Pittsburgh, PA. In the film Hondo, John Wayne spends a portion of one scene describing the specificity that the languages of the American Indians have for describing places of beauty and significance. It is a scene I understood immediately when I first saw it as I thought of “the sound of water birds.” That is the rough English translation for the town of Issaquah.
Located about fifteen miles outside of Seattle, Issaquah is surrounded by three gorgeous mountains and a lake to the north. It is one of the few places I really associate with a sense of home. My father grew up just outside of Issaquah on a farm at the base of its largest mountain, Tiger Mountain, and my grandpa still lives there. I have known and spent more time exploring that mountain than anywhere else. Marveling at the massive cedars on my grandpa’s farm, carefully picking the sweetest of Armenian Blackberries, and just generally basking in the beauties of that place is my idea of Heaven. After a while, I thought I knew everything about that mountain, which is why it came as such a surprise when I first learned about Irving Petite.
A chance discovery on my grandma’s bookshelf introduced me to Petite’s writing. It was set almost exclusively in Issaquah – or, more precisely, in his 165-acre homestead just up the road from my grandpa’s farm. My grandpa still remembers Petite, and he shared a few stories with me that weren’t in the books.
Petite was born in Oregon in 1920 and, with a partner, bought the clear-cut tract of land on Tiger Mountain where he would build his cabin in the early 1940s. Petite desired a simple life on the mountain and tried to meet as many of his needs as he could from the homestead. He acquired a menagerie of animals on the farm to help fulfill these needs, including goats and chickens which regularly found their way into the cabin with Petite. My grandpa recounted having to borrow a buck goat from Petite a few times in the 1970s to breed with his herd.
The things he couldn’t produce on the homestead or do without he paid for with odd jobs. Petite frequently describes salvaging the logs left by the timber company on the homestead to make fence posts he sells to other local farms. He also filled in as a substitute mailman and wrote for the Seattle Times. It was not an action-packed existence, but the manner Petite lived and wrote about it all keeps you always wanting to hear more.
In his most famous book, Mister B., Petite recounts the months he spent raising an orphaned bear cub on the homestead. The text is both humorous and thought provoking as Petite reflects on how he was changed by sharing his life with Mister B. This book is just one example of how Petite evokes a strong sense of iyarina in his writing, another Indian word meaning “to reflect upon the land, with sympathy.”
Besides Mister B., Petite wrote about a litany of different topics across his five books. From the need to maintain brush on farms for wildlife to the curiosity of tree-climbing coyotes, Petite covered everything from around Issaquah and his occasional travels. In one of my favorite chapters, after detailing his near-death experience on an icy mountain road, he recalls a conversation with his friend in a café immediately afterwards:
Mick swiveled his stool and with that smile which he universally wears, but deeper and warmer than I could recall, said, “This is a GOOD cup of coffee.”

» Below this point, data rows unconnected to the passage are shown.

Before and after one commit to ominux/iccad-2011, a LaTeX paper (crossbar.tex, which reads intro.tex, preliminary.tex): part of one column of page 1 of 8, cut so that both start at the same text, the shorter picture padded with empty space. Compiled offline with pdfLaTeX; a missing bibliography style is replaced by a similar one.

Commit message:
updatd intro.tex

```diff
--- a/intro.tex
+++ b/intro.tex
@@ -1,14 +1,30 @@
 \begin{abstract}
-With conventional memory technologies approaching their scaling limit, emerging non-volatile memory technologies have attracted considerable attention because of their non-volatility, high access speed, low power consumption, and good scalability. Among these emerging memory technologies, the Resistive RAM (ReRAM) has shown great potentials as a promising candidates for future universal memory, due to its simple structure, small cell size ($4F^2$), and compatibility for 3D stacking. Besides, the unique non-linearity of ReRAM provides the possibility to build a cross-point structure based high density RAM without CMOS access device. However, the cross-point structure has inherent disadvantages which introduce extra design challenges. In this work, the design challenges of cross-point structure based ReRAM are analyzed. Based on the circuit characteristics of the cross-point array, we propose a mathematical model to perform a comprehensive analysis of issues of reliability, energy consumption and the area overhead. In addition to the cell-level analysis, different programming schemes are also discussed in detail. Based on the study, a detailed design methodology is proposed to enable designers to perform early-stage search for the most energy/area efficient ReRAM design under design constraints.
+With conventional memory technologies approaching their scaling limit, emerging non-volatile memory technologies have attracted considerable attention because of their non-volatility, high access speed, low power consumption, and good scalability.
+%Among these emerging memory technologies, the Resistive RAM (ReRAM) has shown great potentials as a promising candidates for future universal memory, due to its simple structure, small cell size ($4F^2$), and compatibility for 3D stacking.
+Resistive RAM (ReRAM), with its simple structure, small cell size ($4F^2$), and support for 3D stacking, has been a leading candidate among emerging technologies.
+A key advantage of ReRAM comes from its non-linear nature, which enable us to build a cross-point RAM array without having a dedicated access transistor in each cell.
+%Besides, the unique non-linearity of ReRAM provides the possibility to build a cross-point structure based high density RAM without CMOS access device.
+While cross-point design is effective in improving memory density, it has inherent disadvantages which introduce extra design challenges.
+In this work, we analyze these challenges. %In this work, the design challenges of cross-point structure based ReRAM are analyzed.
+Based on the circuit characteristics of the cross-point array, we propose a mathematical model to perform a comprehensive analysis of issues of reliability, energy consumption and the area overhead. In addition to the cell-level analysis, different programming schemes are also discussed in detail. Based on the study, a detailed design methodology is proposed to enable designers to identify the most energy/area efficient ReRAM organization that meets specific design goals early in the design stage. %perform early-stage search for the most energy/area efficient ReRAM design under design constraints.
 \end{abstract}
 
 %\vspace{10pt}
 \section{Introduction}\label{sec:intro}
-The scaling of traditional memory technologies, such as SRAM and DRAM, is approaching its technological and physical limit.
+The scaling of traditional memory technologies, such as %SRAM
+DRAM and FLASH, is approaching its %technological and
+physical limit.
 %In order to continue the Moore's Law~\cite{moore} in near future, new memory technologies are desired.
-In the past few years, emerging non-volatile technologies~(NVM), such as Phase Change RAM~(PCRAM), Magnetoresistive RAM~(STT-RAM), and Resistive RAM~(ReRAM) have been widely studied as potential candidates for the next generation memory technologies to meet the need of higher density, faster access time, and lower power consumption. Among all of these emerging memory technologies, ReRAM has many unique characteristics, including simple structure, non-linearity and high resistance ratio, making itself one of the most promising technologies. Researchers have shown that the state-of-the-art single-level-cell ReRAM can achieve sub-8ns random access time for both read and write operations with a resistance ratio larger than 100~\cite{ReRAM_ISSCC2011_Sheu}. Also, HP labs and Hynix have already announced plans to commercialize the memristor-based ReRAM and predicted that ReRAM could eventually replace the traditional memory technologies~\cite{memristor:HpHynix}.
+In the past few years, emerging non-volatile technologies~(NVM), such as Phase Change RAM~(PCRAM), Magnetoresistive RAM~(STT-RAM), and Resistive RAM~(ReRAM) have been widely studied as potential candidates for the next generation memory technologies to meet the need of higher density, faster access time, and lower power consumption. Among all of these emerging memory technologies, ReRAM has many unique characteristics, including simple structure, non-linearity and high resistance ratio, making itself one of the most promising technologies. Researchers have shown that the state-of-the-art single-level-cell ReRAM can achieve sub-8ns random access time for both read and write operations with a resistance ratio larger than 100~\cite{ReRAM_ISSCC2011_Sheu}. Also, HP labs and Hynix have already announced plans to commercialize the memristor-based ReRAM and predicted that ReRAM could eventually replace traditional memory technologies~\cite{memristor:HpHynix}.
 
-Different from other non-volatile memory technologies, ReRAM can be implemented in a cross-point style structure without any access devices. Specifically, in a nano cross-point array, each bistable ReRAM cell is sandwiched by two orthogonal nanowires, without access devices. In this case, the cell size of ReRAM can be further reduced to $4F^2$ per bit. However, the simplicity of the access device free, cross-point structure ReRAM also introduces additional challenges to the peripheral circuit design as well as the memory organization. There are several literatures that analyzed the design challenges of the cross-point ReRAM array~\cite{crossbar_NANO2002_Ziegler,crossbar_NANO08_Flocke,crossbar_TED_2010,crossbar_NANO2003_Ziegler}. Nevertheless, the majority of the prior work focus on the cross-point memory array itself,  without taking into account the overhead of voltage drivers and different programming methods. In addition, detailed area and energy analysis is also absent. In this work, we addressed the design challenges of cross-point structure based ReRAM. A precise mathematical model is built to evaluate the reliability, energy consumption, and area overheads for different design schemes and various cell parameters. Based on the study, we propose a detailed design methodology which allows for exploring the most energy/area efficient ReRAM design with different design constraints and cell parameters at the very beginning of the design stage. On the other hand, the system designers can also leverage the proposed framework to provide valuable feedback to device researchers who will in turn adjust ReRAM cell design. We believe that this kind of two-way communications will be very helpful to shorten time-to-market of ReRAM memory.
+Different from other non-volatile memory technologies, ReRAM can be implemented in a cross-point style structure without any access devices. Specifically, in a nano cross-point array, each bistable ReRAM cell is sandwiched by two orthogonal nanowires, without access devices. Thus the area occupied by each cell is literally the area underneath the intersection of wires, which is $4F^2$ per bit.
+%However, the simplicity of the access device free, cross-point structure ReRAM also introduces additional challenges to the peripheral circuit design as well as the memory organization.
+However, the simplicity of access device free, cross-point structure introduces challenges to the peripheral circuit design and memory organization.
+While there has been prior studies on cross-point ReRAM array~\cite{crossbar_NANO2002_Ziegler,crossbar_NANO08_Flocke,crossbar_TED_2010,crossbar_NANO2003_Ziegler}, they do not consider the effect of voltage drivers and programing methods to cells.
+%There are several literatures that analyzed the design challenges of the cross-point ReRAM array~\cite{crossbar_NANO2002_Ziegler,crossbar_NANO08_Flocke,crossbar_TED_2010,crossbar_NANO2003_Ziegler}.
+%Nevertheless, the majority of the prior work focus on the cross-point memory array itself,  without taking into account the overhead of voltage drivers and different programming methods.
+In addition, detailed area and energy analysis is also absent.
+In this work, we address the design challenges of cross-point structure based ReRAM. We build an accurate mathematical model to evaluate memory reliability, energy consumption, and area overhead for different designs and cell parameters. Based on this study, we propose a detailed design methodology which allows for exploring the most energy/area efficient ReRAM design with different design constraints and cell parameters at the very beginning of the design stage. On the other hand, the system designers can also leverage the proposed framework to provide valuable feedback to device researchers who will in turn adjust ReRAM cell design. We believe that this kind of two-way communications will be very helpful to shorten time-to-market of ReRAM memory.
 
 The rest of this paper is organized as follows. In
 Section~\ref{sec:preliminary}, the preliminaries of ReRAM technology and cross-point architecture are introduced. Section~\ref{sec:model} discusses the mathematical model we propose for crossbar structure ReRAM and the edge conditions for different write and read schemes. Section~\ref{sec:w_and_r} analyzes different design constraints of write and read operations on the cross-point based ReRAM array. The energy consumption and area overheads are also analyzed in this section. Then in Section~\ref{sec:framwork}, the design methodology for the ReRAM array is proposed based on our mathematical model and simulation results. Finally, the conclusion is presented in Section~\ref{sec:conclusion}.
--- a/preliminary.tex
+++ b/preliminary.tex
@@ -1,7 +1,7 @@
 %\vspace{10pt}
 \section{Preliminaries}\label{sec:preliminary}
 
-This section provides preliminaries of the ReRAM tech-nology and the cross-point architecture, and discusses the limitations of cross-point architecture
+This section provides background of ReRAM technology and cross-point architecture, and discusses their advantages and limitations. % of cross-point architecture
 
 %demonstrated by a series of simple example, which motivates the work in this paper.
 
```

All evidence of the taste buds notwithstanding, I had to admit, “It sure IS.”
Eventually the creep of suburbia reached Issaquah, and Petite was forced to relocate to the Colville Indian Reservation in rural Eastern Washington. There he lived in another cabin, continuing his writing for years. Petite continued this life until he passed away in 2004 at the age of 84.
Today the man described as “Issaquah’s Thoreau” is largely forgotten. His books have been out of print for years and the anniversary of what would have been his 100th birthday in 2020 passed without a single mention in any local newspapers. An unfitting end for a man who poured so much soul into his writing about a small place he loved. In truth, in an era when more and more books and media are exclusively focused on the national and international, Petite’s focus on the local scale of life is not only refreshing but downright astounding.
It is for these reasons that I have worked with Petite’s heirs to make his five books available again in a digital format. I have read them all, and they are worth being read. It is our hope that the digitization of Petite’s books will be completed by the end of 2022. Please check Sarapetite.com for updates on this process. Once the books are available, please read them, and then find your own Issaquah and learn to enjoy and write about it as Petite would. This would make him prouder than anything.